On the other hand, the guitar player Ray Dieneman was a good friend of Jimmy Goldstein. Dieneman was not aware of the Stonewall album until he saw a copy in Goldstein's house in New York during a visit. Ray never owned a copy of the album, but was more amused than angry about the Tiger Lily release. It appears that Dieneman is the only band member to know about the Stonewall record being released at all.
According to Ray D, Stonewall broke up at the end of 1969, which would place the recordings heard on the album (which wasn't released until the mid-1970s) sometime in the late 1960s. The other two Stonewall band members -- vocalist Bruce Rapp and bass player Robert Demonte -- have not yet been tracked down. Jimmy Goldstein, who produced, engineered and played keyboards on the Stonewall album passed away in 2009. The album was recorded at Jimmy Goldstein's Tower Sound Studios (see also Tower Sound), in the Ed Sullivan building in NYC. According to Dieneman, the band didn't record any other music on the album, so basically the entire LP on Tiger Lily is all of their music.
LISTEN FULL LP:
Friday, April 29, 2022
Samantha Summers – You / Te IluminaréAn obscure singer from the underground Rioplatense scene who released only one 45 on the small indie label Mandioca in 1969.
Her real name is Monika Duek and she didn't record any more songs, she was an art student and moved to Rome shortly after this song was recorded, and then to Paris. She dedicated herself to photography and still lives in Paris.
The song "You" was written by an uruguayan friend of hers who was part of the Tupamaros, a left-wing guerrilla movement.
Mandioca – MS-005
Friday, April 15, 2022
|GRC – GA-5005 US 1973|
Ripple was an American funk band from Kalamazoo Michigan. The group was signed to GRC Records and Salsoul Records in the 1970s, and scored several hit singles, the biggest of which were "I Don't Know What It Is, But It Sure Is Funky" and "The Beat Goes On And On," the latter on Salsoul Records, joined by the Salsoul Orchestra. After moving to Atlanta, Georgia, Wally, Kenny, and Brian restructured the group, adding Victor Burks (keyboards) and Barry Lee (guitar). The group toured extensively around the Southeast, the highlight of which was opening for George Clinton and Parliament Funkadelic on their "Mothership Connection" tour.

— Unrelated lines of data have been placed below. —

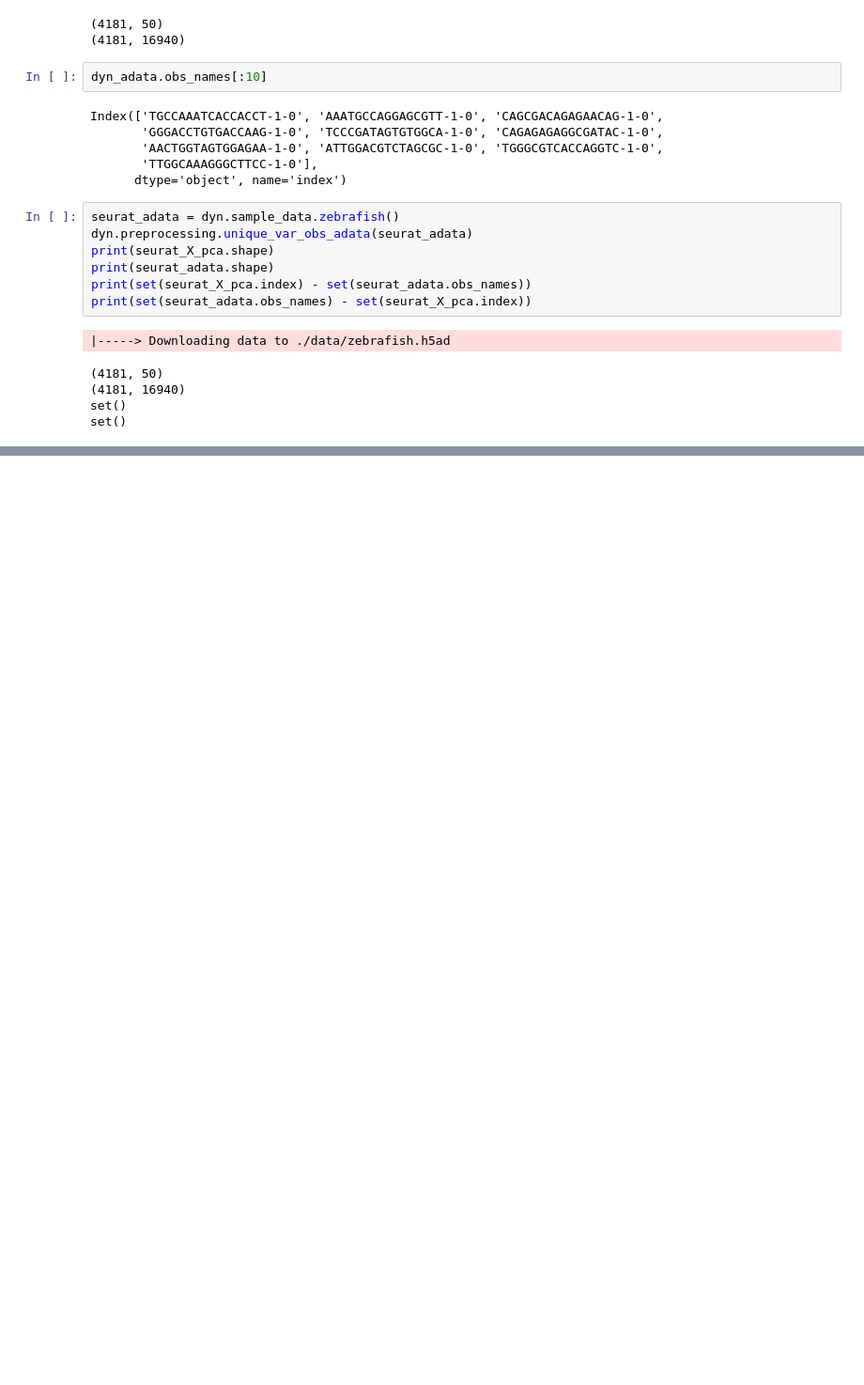
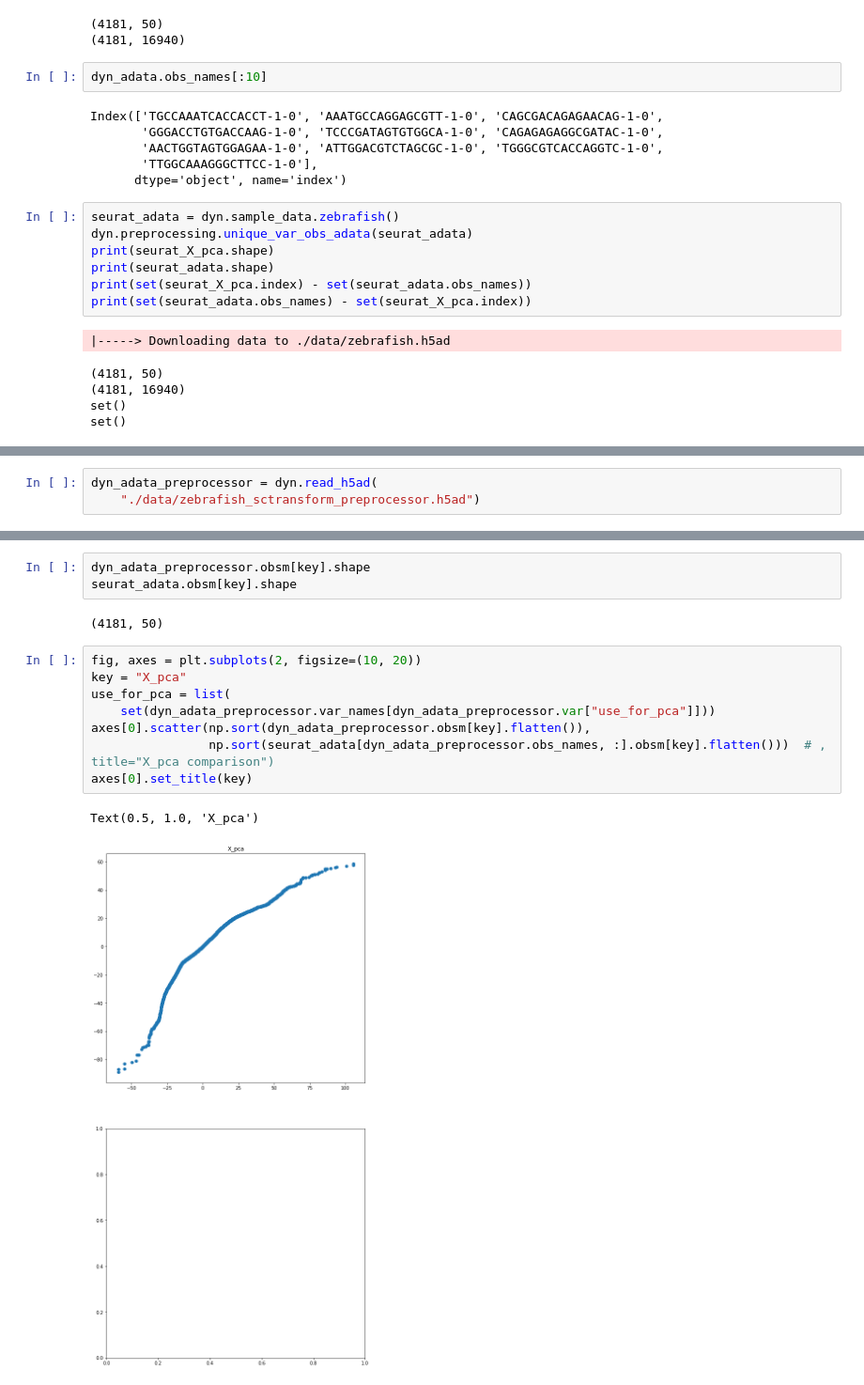
Before and after one commit to aristoteleo/dynamo-notebooks, a Jupyter notebook: normalization/seurat-sctransform-benchmark-zebrafish.ipynb, the cells around one changed output, grey strips where cells are left out. Shown at 94% size. Saved outputs shown, nothing was run; the diff lists cells and outputs as text; blank space fills up the shorter version.

```diff
--- a/normalization/seurat-sctransform-benchmark-zebrafish.ipynb
+++ b/normalization/seurat-sctransform-benchmark-zebrafish.ipynb
@@ -75,0 +75,3 @@ seurat_adata.obsm["X_pca"] = seurat_X_pca.loc[seurat_adata.obs_names, :].to_nump
+# %%
+dyn_adata_preprocessor = dyn.read_h5ad(
+    "./data/zebrafish_sctransform_preprocessor.h5ad")
@@ -76,3 +103,19 @@ seurat_adata.obsm["X_pca"] = seurat_X_pca.loc[seurat_adata.obs_names, :].to_nump
+# %%
+dyn_adata_preprocessor.obsm[key].shape
+seurat_adata.obsm[key].shape
+# %% [output]
+(4181, 50)
+# %%
+fig, axes = plt.subplots(2, figsize=(10, 20))
+key = "X_pca"
+use_for_pca = list(
+    set(dyn_adata_preprocessor.var_names[dyn_adata_preprocessor.var["use_for_pca"]]))
+axes[0].scatter(np.sort(dyn_adata_preprocessor.obsm[key].flatten()),
+                np.sort(seurat_adata[dyn_adata_preprocessor.obs_names, :].obsm[key].flatten()))  # , title="X_pca comparison")
+axes[0].set_title(key)
+# %% [output]
+Text(0.5, 1.0, 'X_pca')
+[figure, added]
 # %%
 
 dyn.tl.reduceDimension(seurat_adata, basis="pca")
```
Also changed, not shown: parts of 6 cells of this notebook.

Wally, Kenny, Brian, Victor, and Barry went on to record their seminal album, "Sons of the Gods". "The Beat Goes On And On", from that album, became a disco/hustle classic that's still being played today.

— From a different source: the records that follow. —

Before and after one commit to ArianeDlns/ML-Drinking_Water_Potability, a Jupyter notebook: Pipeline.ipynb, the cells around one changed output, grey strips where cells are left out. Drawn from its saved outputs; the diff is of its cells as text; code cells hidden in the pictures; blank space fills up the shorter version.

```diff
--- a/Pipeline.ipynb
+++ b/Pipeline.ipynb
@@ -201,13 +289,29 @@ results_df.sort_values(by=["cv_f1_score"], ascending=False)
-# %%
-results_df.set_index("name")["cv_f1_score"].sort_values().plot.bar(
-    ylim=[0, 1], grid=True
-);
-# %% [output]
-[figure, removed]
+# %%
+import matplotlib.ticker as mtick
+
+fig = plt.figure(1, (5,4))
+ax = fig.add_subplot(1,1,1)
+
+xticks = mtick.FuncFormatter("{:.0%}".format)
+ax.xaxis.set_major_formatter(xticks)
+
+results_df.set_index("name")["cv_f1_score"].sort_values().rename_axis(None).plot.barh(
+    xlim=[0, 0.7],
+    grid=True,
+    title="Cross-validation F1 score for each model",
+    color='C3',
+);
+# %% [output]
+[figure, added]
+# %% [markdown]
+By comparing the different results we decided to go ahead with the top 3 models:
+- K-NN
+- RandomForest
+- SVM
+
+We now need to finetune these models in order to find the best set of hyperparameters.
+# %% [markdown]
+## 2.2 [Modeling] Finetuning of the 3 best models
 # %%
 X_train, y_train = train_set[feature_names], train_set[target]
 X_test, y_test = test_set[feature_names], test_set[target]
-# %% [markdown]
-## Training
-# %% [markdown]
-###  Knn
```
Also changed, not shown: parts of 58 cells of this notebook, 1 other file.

The signature "oh-la oh-la ay" line from "I Don't Know What it is, but it Sure is Funky" was later incorporated into Marcia Griffiths' smash hit, "Electric Boogie (Electric Slide)."

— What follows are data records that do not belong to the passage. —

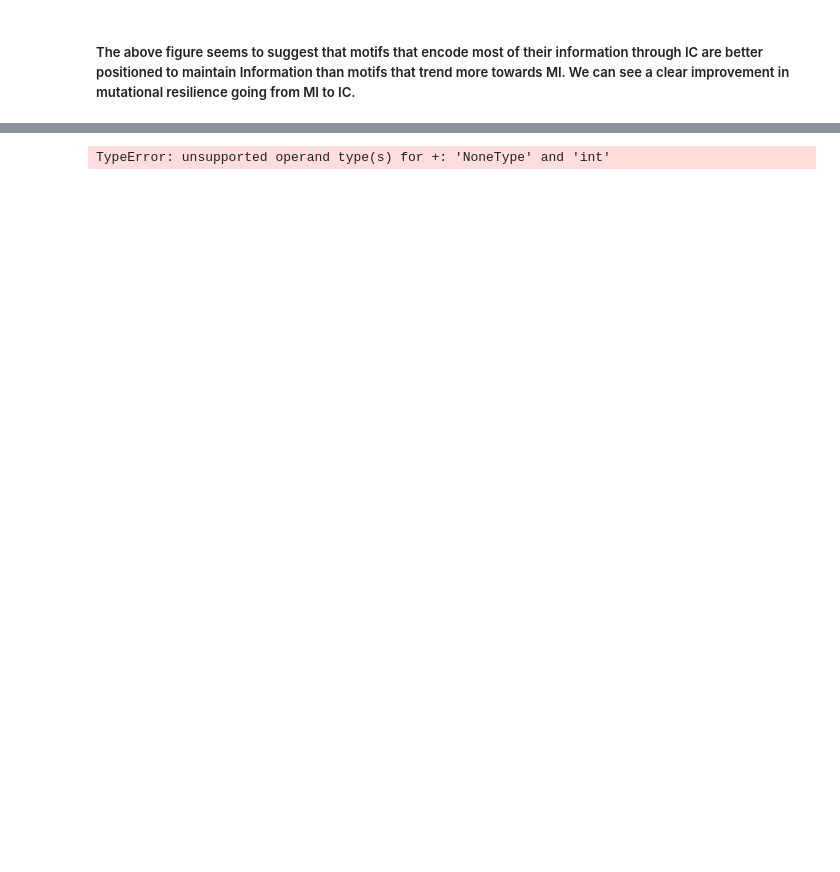
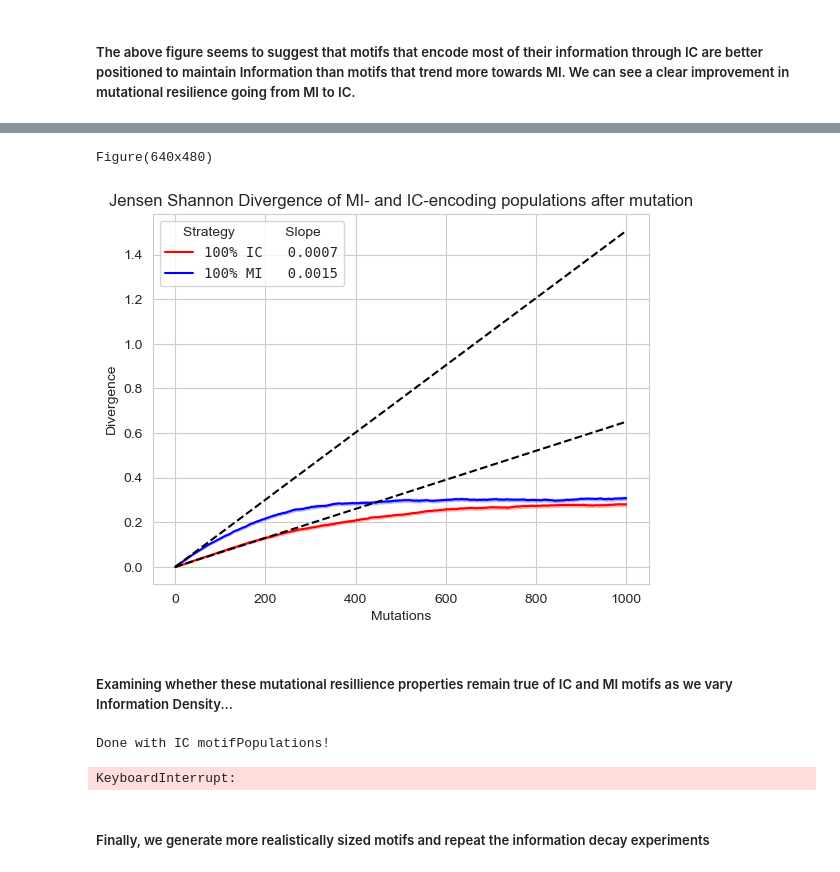
Before and after one commit to ErillLab/ITTF, a Jupyter notebook: tutorial.ipynb, the cells around one changed output, grey strips where cells are left out. Cells and saved outputs as stored; diff of their text form; code cells hidden in the pictures; blank space fills up the shorter version.

```diff
--- a/tutorial.ipynb
+++ b/tutorial.ipynb
@@ -205,5 +164,59 @@ src.fig
 # %%
 #Reusing the IC/MI informationDecay files we already generated, the JSD figure is visualized below
-src.figureFunctions.SupplementaryFigure2(["./Output/Notebook/informationDecay_ICpop_fig1.json", "./Output/Notebook/informationDecay_MIpop_fig1.json"])
+print(src.figureFunctions.SupplementaryFigure2(["./Output/Notebook/informationDecay_ICpop_fig1.json", "./Output/Notebook/informationDecay_MIpop_fig1.json"]))
 # %% [output]
-TypeError: unsupported operand type(s) for +: 'NoneType' and 'int'
+Figure(640x480)
+[figure, added]
+# %% [markdown]
+##### Examining whether these mutational resillience properties remain true of IC and MI motifs as we vary Information Density...
+# %%
+#Defines different TI values for 2bp motif.
+TIpercol = [0.25,0.5,0.75,0.9] #Substitute 0.9 for 1
+eucledian_thres = 0.1 #Higher thresholds leads to motifPopulations that are further from their goal but quickens computation
+
+#Repeats for MI and IC
+for strategy in ["IC","MI"]:
+    #Variables for fitting motifPopulation
+    propIC = 1 if strategy == "IC" else 0
+
+    #Repeats the process completed above for each information density value in the list above
+    for TI in TIpercol:
+
+        #Generates json file and outputs it
+        jsonfile_fig2 = {
+    	"Number_Organisms": 100,
+    	"Number_BindingSites": 128,
+    	"Length_BindingSites": 2,
+    	"GC_cont": 0.50,
+    	"Mutation_Rate": 0.01,
+    	"MI_mode": 1,
+    	"ReadInFiles": None,
+    	"Target_TI_Column": TI,
+    	"Prop_IC": propIC,
+    	"ConstrictMode": strategy,
+    	"Eucledian_Thres": eucledian_thres,
+    	"populationOutputFile": f"./Output/Notebook/motifpop_{propIC}_{TI}_fig2.json"
+
+        }
+        with open("./src/settings_fitMotifPop.json", "w") as f:
+            json.dump(jsonfile_fig2, f, indent = 3)
+
+        #Generates population
+        src.fitMotifPopulation.main()
+
+        #Runs information decay experiment
+        jsonfile_fig2_decay = {
+        "Population_File":f"./Output/Notebook/motifpop_{propIC}_{TI}_fig2.json",
+    	"NumGenerationTerminate":1000,
+    	"lossOutputCSV": f"./Output/Notebook/informationDecay_{TI}{strategy}_fig2.json"
+        }
+
+        with open("./src/settings_informationDecay.json", "w") as f:
+            json.dump(jsonfile_fig2_decay, f, indent = 3)
+
+        src.informationDecay.main()
+
+    print(f"Done with {strategy} motifPopulations!")
+# %% [output]
+Done with IC motifPopulations!
+KeyboardInterrupt:
@@ -209,0 +225,2 @@ TypeError: unsupported operand type(s) for +: 'NoneType' and 'int'
+# %% [markdown]
+##### Finally, we generate more realistically sized motifs and repeat the information decay experiments
```
Also changed, not shown: parts of 14 cells of this notebook, 1 other file.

- Keith Samuels - guitar, lead vocals
- Simon Kenneth Carter - bass, vocals
- Brian Sherrer - drums, percussion, timbales
- Walter (Wally) Carter - conga, percussion, vocals
- Dave Ferguson - trumpet, flugel horn, percussion
- William (Bill) Hull - tenor sax, flute, percussion
- Curtis Reynolds - organ, piano, vibe master, vibraphone, vocals
- Victor Burks - keyboards, vocals
- Barry Lee - guitar
- Ripple (GRC Records, 1973)
- Sons of the Gods (Salsoul Records, 1977)
Bio by Richie Unterberger:
An interracial Michigan soul-funk band, Ripple had an R&B hit in 1973 with "I Don't Know What It Is but It Sure Is Funky," and made several other recordings for the GRC label in the mid-'70s. They were an eclectic hodgepodge of influences circulating in soul music at the time -- sometimes they can sound like a more pop-inclined version of Kool & the Gang, other times they sound like a less distinctive variant of Stevie Wonder. Their brand of funk was neither too raw nor too slick, with liberal pop and jazz influences. Those who like just-pre-disco funk will probably enjoy the group.